/home/sam/demo and cat the
rolebinding.yaml to view the contents of this file.
# cd /home/sam/demo # cat rolebinding.yaml
To apply the YAML manifest and update the ClusterRole and ClusterRoleBinding, run the ‘
kubectl apply -f rolebinding.yaml’ command.
# kubectl apply -f /home/lab/demo/rolebinding.yaml
The output shows the ClusterRole and ClusterRoleBinding were updated.
Having connected to the TKC and configured the necessary RoleBindings, we are ready to use helm to deploy the OpenCart chart. To do this, run the ‘helm install myopencart my-repo/opencart’ command.
# helm install myopencart my-repo/opencart
Helm starts the deployment of the OpenCart.
Deploying OpenCart in the lab is a multi-step process. Note that the output of the ‘
helm install …’ command notifies you that the “deployment will be incomplete until you configure OpenCart with a resolvable host”.
To complete the OpenCart installation, we wait for the myopencart-mariadb-0 pod to start. Run the ‘
kubectl get pods’ command and confirm that the myopencart-mariadb-0 pod has successfully deployed and is in a running state. It may take a few minutes for the pod to enter a running state.
When the myopencart-mariadb-0 pod status is “Running”, we are ready to complete the configuration.
Observe that the output of the ‘
helm install’ command prompted you to run four Linux ‘export’ commands followed by a ‘
helm upgrade …’ command. The four
export commands set environment variables in the Linux shell. These environment variables are then used with the ‘
helm upgrade’ command to complete the OpenCart installation.
In the PuTTY terminal, highlight the four
export commands shown in the output of the ‘
helm install’ command and then past them into the terminal.
As noted, the
export commands are used to set four environment variables in the Linux shell: APP_HOST, APP_PASSWORD, DATABASE_ROOT_PASSWORD, and APP_DATABASE_PASSWORD. You can confirm that the environment variables have been set using the “

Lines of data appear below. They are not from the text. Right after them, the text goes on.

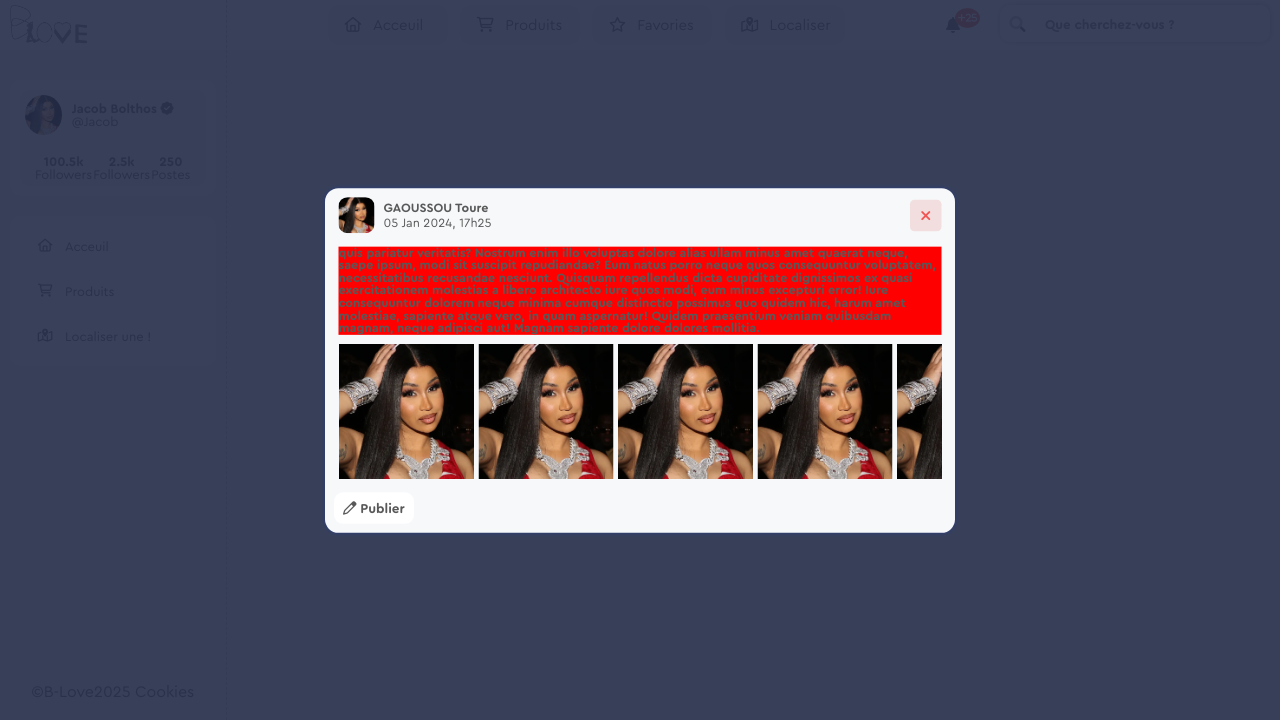
Repository: moomoony-log/b-love
Page: /home
An editor plug-in stored every save of this project. The page is shown before and after the next save, followed by the edit.
The browser window is 1280 px wide. The pictures show the whole page.
Pictures or frames that could not be fetched are drawn as grey boxes. The project was rebuilt for these pictures with package versions that can differ from the ones it lists, and the page was loaded fresh each time. Also part of the build but not shown: vite.config.ts, src/rules/legacy.tsx, src/rules/privacy.tsx, src/components/basic/notification.tsx, src/view/auth.tsx, src/view/main/acceuil.tsx, src/view/main/dashbord.tsx, src/view/main/info-account.tsx and 3 more.

Above is the page before, as saved 2025-10-15 15:03:23.

After the next save:
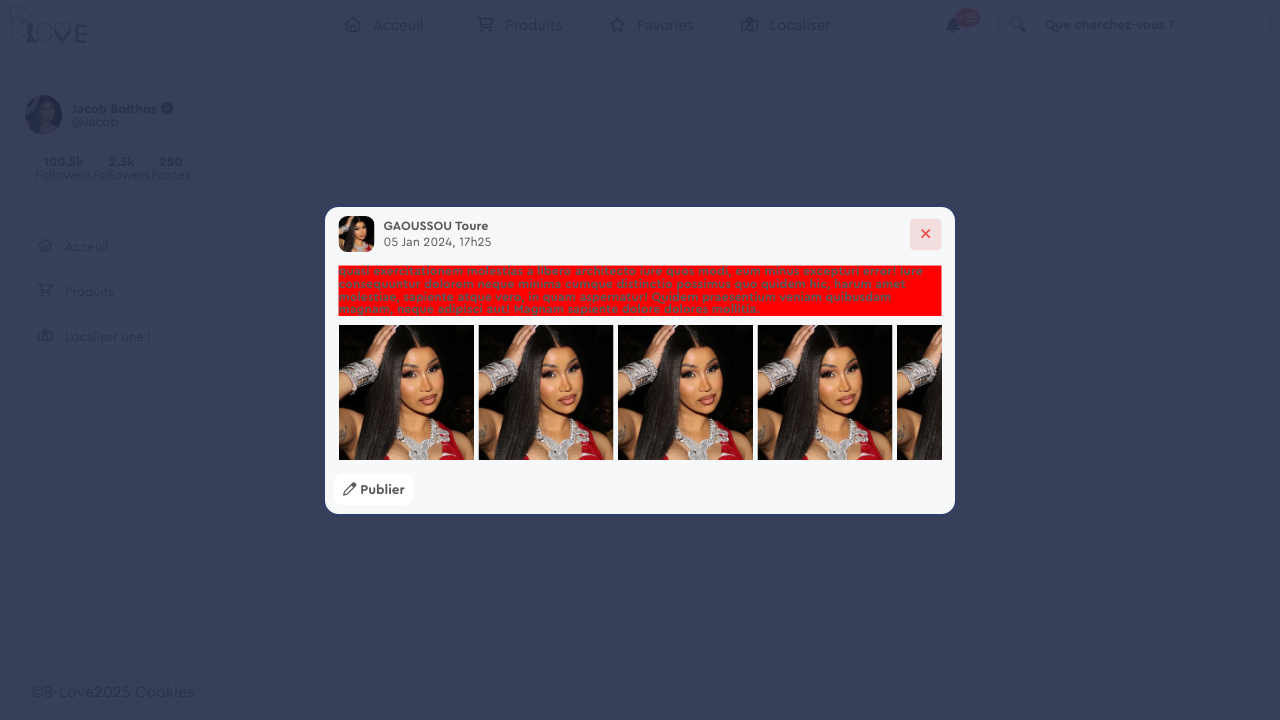
Saved 11 s later.
--- a/src/components/basic/modals/pubItem.tsx
+++ b/src/components/basic/modals/pubItem.tsx
@@ -17,7 +17,7 @@ const ItemPub = () => {
                     </div>
                     <div className="body">
                         <div className="about-pub" data-data>
-                            quis pariatur veritatis? Nostrum enim illo voluptas dolore alias ullam minus amet quaerat neque, saepe ipsum, modi sit suscipit repudiandae? Eum natus porro neque quos consequuntur voluptatem, necessitatibus recusandae nesciunt. Quisquam repellendus dicta cupiditate dignissimos ex quasi exercitationem molestias a libero architecto iure quos modi, eum minus excepturi error! Iure consequuntur dolorem neque minima cumque distinctio possimus quo quidem hic, harum amet molestiae, sapiente atque vero, in quam aspernatur! Quidem praesentium veniam quibusdam magnam, neque adipisci aut! Magnam sapiente dolore dolores mollitia.
+                             quasi exercitationem molestias a libero architecto iure quos modi, eum minus excepturi error! Iure consequuntur dolorem neque minima cumque distinctio possimus quo quidem hic, harum amet molestiae, sapiente atque vero, in quam aspernatur! Quidem praesentium veniam quibusdam magnam, neque adipisci aut! Magnam sapiente dolore dolores mollitia.
                         </div>
                         <div className="medias-cont">
                             <div className="cont-account-img" data-name="pub-item-img"><img src="../img/cardi_b.webp"/></div>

# echo $APP_HOST # echo $APP_PASSWORD # echo $DATABASE_ROOT_PASSWORD # echo $APP_DATABASE_PASSWORD
With the myopencart-mariadb-0 pod running and the four environment variables set, we are ready to complete the OpenCart installation by running the ‘
helm upgrade …’ command as shown in the output of the ‘
helm install’ command.
In the PuTTY terminal, highlight the ‘
helm upgrade …’ command shown in the output of the ‘
helm install’ and then past the command into the terminal.
helm upgrade’ command completes the OpenCart installation by deploying a second pod and configuring an associated Kubernetes service. The final output shows the URL to connect to the OpenCart instance.
Step 3: Verify OpenCart Deployment
Run the ‘
kubectl get pods’ command until you see the pod enter a running state. Note that it can take 2 to 3 minutes for both OpenCart pods to enter a running state.
When the OpenCart pods are running, we are ready to access the shopping cart.
Open a new tab in the Chrome browser and type in the OpenCart URL shown in the output of the “
helm upgrade …” command. In this example, http://10.80.0.6.
We are connected to the OpenCart web server.
With the OpenCart application running, we can use the
helm commands to view additional details about the container-based application.
# kubectl get pods # kubectl get svc # kubectl get pvc # helm list
In this module we used Helm to deploy the OpenCart application, available from the Bitnami Application Catalog (), in order to show how easy it is for a developer to deploy a container-based application inside a Tanzu Kubernetes Cluster (TKC) running on a vSphere cluster that is part of a Cloud Foundation workload domain.
Module Key Takeaways
- TKCs are fully conformant Kubernetes clusters that are easily accessed using existing developer tools (i.e Helm).
- Developers do not require any vSphere knowledge or skills to deploy, configure, and run container-based workloads inside a TKC.
- TKCs are an ideal place for developers to develop, run, and deploy container-based workloads.